Cerebrovasculature and Cognition in Middle Aged Adults At Risk for Alzheimer's Disease
Mason, Emily Jo
Alzheimer’s disease (AD) is the most common form of dementia. There is currently no treatment that will delay, halt, or prevent the onset of AD. If a disease modifying therapy were to be implemented, it has been proposed that the earliest stages of the disease must be identified to target individuals in whom treatment would be most effective. The aim of this study was to examine subtle changes in cognition and physiology in middle aged (40-60 years old) subjects at increased risk for AD due to family history. To accomplish this, the project used cognitive tasks that were developed to target specific subregions of the medial temporal lobe, the first area of the brain impacted by AD pathology. Additionally, neuroimaging was used to characterize cerebrovascular function using two metrics: cerebral blood flow (CBF) and cerebrovascular reactivity (CVR). Finally, the relationship between cognitive testing and cerebrovascular function was analyzed. Results showed that the at risk group performed worse on a number of cognitive tests targeting subregions first affected by AD pathology. In contrast, there were no differences between groups in cerebrovascular function or brain volumes. However, CVR correlated with several cognitive tests in the at risk group. These results indicate that there are subtle cognitive differences between middle aged subjects at risk for AD and control subjects, and these differences are likely driven by AD pathology.
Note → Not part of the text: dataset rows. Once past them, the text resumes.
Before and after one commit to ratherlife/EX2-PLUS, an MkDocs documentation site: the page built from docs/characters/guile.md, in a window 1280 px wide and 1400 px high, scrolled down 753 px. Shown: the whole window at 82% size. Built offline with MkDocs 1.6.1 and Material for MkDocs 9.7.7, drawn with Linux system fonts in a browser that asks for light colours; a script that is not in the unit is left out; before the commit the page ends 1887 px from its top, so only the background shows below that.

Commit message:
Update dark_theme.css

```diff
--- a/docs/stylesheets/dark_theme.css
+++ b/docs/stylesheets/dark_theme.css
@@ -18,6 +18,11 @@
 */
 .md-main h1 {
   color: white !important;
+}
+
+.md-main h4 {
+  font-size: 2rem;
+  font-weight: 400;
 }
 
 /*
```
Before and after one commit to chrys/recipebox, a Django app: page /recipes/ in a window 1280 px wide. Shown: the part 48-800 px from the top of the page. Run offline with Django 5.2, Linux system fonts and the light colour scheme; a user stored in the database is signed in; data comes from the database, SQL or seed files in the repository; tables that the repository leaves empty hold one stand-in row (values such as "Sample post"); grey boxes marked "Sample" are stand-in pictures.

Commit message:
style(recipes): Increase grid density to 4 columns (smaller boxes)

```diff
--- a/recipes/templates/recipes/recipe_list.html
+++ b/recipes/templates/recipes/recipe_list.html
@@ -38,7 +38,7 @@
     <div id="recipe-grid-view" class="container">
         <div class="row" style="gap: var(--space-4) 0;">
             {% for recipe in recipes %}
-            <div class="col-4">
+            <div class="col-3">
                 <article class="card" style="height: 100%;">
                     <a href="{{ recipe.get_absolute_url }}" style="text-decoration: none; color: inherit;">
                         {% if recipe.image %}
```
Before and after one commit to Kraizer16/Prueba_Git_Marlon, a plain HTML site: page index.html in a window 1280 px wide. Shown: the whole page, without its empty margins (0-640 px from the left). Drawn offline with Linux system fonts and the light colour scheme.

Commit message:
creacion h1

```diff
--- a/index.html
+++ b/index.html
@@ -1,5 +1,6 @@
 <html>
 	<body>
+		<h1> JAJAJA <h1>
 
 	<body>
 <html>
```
While there were no group differences in neurovascular function, it is possible that cerebrovascular reactivity may influence individual cognitive performance in these at risk subjects.